The most powerful things about Taproot are the ability to construct multisigs by just adding two public keys together and sign for them with a single aggregate signatures, and to only selectively reveal a single “IF” branch of a script that has multiple ways to be spent. Combined with CTV, this offers a very powerful way to make use of vUTXO commitments. Rather than make a chain of transactions using purely CTV, they can be constructed with the CTV spending path buried inside a taproot tree. The end of the chain of transactions are all the individual vUTXOs each participant owns, locked to that user’s public key alone. As you go backwards towards the root of the tree, each set of keys that are below any node in the tree can simply be added together and used as the Schnorr multisig key that the CTV spend path is buried under.

This means that at any point in the chain of transactions unfurling on-chain to actually turn the vUTXOs into real UTXOs where you can get every participant in an intermediate UTXO to coordinate with each other, everyone can simply cooperatively sign a transaction moving their coins where they want to go in a more efficient way than simply letting the pre-defined transaction flow unfurl all the way to morph their vUTXOs into real ones.
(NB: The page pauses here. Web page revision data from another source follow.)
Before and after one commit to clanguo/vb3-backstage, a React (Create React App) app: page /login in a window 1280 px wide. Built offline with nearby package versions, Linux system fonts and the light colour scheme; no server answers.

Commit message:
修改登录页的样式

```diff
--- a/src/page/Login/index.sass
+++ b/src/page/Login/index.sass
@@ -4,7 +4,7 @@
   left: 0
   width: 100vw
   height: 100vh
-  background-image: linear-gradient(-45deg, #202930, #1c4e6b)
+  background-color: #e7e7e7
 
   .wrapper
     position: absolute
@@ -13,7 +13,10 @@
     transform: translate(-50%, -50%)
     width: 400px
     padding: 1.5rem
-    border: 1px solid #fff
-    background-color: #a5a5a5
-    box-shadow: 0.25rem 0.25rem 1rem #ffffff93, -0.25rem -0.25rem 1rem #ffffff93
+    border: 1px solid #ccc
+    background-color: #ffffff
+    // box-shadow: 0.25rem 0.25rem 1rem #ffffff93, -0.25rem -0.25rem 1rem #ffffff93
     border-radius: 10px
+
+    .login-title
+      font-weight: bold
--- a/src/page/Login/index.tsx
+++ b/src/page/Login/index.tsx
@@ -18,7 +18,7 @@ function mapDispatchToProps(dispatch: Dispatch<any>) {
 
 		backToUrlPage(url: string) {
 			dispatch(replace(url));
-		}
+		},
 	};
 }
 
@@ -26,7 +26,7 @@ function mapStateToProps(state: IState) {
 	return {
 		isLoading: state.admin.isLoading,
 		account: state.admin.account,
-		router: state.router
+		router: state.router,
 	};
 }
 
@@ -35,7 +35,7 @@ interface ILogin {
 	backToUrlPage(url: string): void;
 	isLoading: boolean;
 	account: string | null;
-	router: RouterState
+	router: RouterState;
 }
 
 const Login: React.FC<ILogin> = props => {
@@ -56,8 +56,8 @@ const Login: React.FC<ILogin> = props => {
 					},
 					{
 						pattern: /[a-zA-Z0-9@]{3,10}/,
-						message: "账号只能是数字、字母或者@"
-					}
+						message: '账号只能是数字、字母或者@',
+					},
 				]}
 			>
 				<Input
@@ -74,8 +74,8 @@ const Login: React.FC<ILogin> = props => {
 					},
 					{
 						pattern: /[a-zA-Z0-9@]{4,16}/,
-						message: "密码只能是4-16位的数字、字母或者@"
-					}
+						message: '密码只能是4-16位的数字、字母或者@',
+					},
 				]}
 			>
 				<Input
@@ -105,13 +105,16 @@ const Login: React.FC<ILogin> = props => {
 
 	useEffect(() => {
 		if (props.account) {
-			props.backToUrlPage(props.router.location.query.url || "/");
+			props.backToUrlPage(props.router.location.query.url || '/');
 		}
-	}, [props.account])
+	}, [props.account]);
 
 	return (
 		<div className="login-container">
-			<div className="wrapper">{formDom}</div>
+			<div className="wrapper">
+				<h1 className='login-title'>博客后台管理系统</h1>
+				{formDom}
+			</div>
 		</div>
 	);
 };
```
This allows small sub groups to escape needing to actually unfurl the entire set of transactions pre-committed to on-chain, without introducing any trusted parties to rely on or weakening the security of each user’s claim to their own vUTXOs.

These two simple realities offer a massive gain in scalability for Bitcoin without compromising on individual sovereignty or security in doing so, and all we need in order to realize them is CTV.

Acknowledgements: I would like to thank everyone who participates at the Chicago Bitdevs for helping me formulate these observations in a concise way through discussion.